The first research produced within the Thinking Ahead Institute, State of the industry, concluded by contrasting five likely futures with more desirable versions of them – the argument being that ‘we’ the organisations within the system could, if we wished, create a different and better future. One of these was the likely future of ‘modified market fundamentalism’ contrasted with the more desirable (our view at least) ‘inclusive capitalism’. Standing on stages and trying to convince asset owners of $1bn or so that they had the power to shape the future of capitalism was a tough sell. To attempt it, I argued that the economy was akin to an evolutionary search engine – in this case business models were being selected rather than genetic traits. When a buyer chooses between competing business models, one is rewarded and gets access to more resources, making its future selection more likely. Roll forward through enough iterations and the makeup of the economy reflects our multiple selection decisions. I therefore argued that no matter how small an asset owner’s portfolio, their selection of agents still mattered – and therefore they should choose wisely, mindful of long-term consequences.
Moving this thought piece to the present, we have recently hosted a topical day during which we explored whether the investment industry was an ecosystem. In essence we were testing whether my above intuitive argument had any substance. While we have no definitive proof, my assessment is that the attendees finished the day more convinced of the ‘ecosystem hypothesis’ than they started. What we can say definitively is that there was overwhelming support for continuing this line of research.

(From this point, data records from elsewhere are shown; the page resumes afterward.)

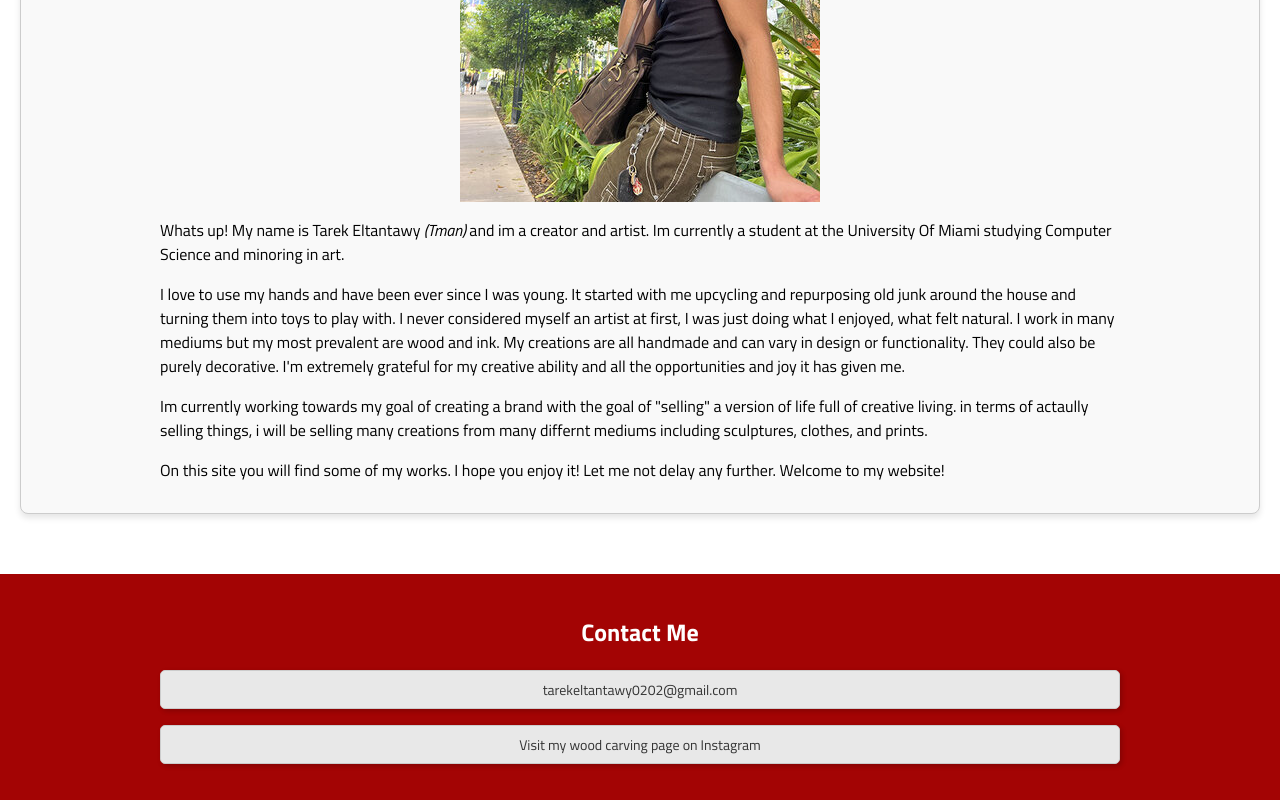
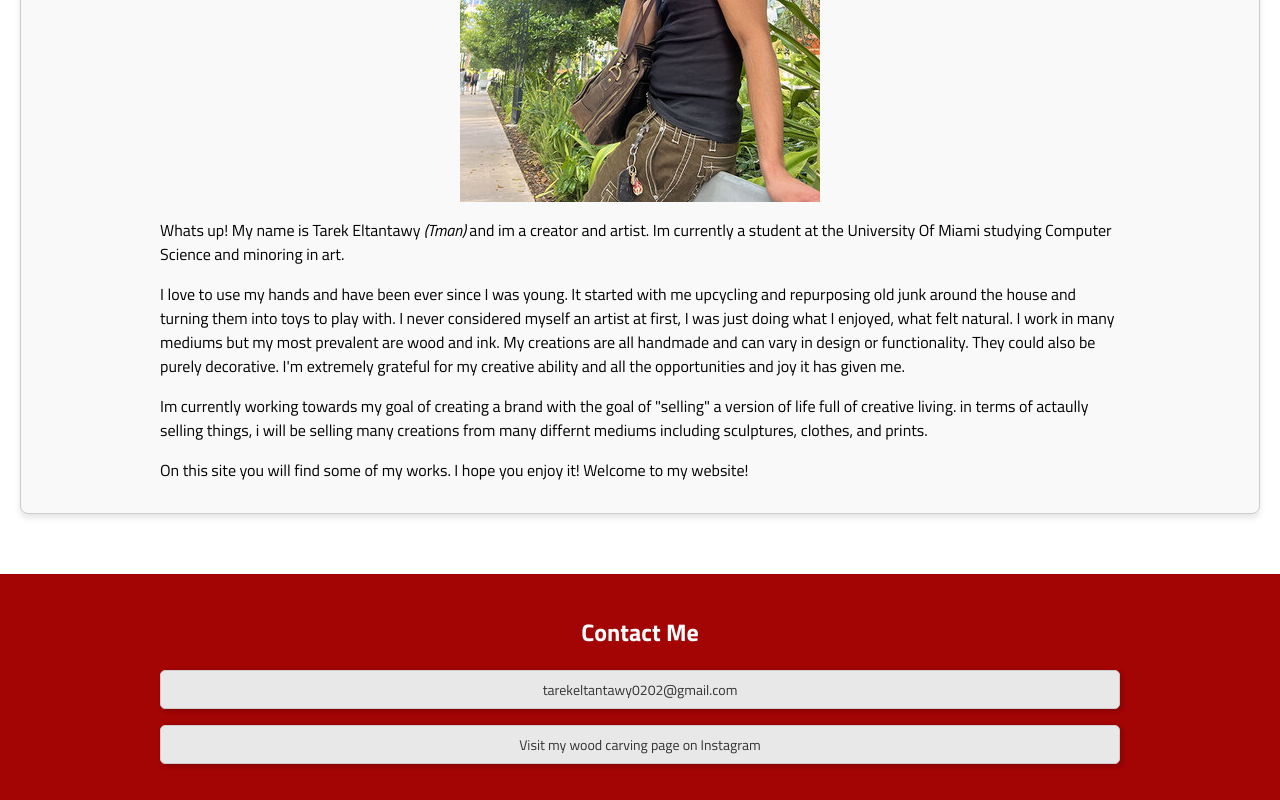
Before and after one commit to TarekElt/TarekElt.github.io, a plain HTML site: page index.html in a window 1280 px wide. Shown: the part 649-1449 px from the top of the page. Drawn offline with Linux system fonts and the light colour scheme.

Commit message:
Update index.html

```diff
--- a/index.html
+++ b/index.html
@@ -30,7 +30,7 @@
                 <p>I love to use my hands and have been ever since I was young. It started with me upcycling and repurposing old junk around the house and turning them into toys to play with. I never considered myself an artist at first, I was just doing what I enjoyed, what felt natural. I work in many mediums but my most prevalent are wood and ink. My creations are all handmade and can vary in design or functionality. They could also be purely decorative. I'm extremely grateful for my creative ability and all the opportunities and joy it has given me. </p>
                 <p>Im currently working towards my goal of creating a brand with the goal of "selling" a version of life full of creative living. in terms of actaully selling things, i will be selling many creations from many differnt mediums including sculptures, clothes, and prints.</p>
 
-                <p>On this site you will find some of my works. I hope you enjoy it! Let me not delay any further. Welcome to my website!</p>
+                <p>On this site you will find some of my works. I hope you enjoy it! Welcome to my website!</p>
             </div>
         </section>
 
```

A couple of lines from the day seem worth pondering. The first was the statement that the number of listed equities in the USA had fallen from over 7,000 to under 4,000 (see The Incredible Shrinking Universe of Stocks, Credit Suisse, March 22, 2017 – PDF widely available on the internet). The second related to the possible growth in allocation to private assets given the return imperative many asset owners are under. Is it a co-incidence that the USA has the most developed private equity industry in the world, and appears to be the only market in the world with a shrinking number of listed equities? Is it possible that asset owners of the past (say 30 years ago), by selecting ‘2 and 20’ private equity business models, have shaped the current ecosystem – where current asset owners are faced with a listed equities market where the industries are more concentrated and the average listed company is bigger, older, more profitable and more likely to return cash? [Aside: ‘2 and 20’ is in quotes to refer to the whole business model, not just the fee rate – a separate debate could be had on whether the fee model implicitly selected has delivered net value.] Are the prospective returns on such a listed market lower than for one comprising smaller, younger, less profitable, higher retention of earnings companies? And, if yes, is this understood intuitively and does it act as a reinforcing mechanism to increase the size of the private bet? But if asset owners continue to allocate more to private equity, shouldn’t we expect the number of listed equities to continue to fall? This doesn’t have to be a bad outcome – however, the fact that a security is listed communicates a lot of information to an investor regarding transparency, controls and governance. Which suggests that when selecting private equity business models, asset owners should opt for those that offer the transparency, controls and governance that they would like to see as the ‘status quo’ five or 10 years hence.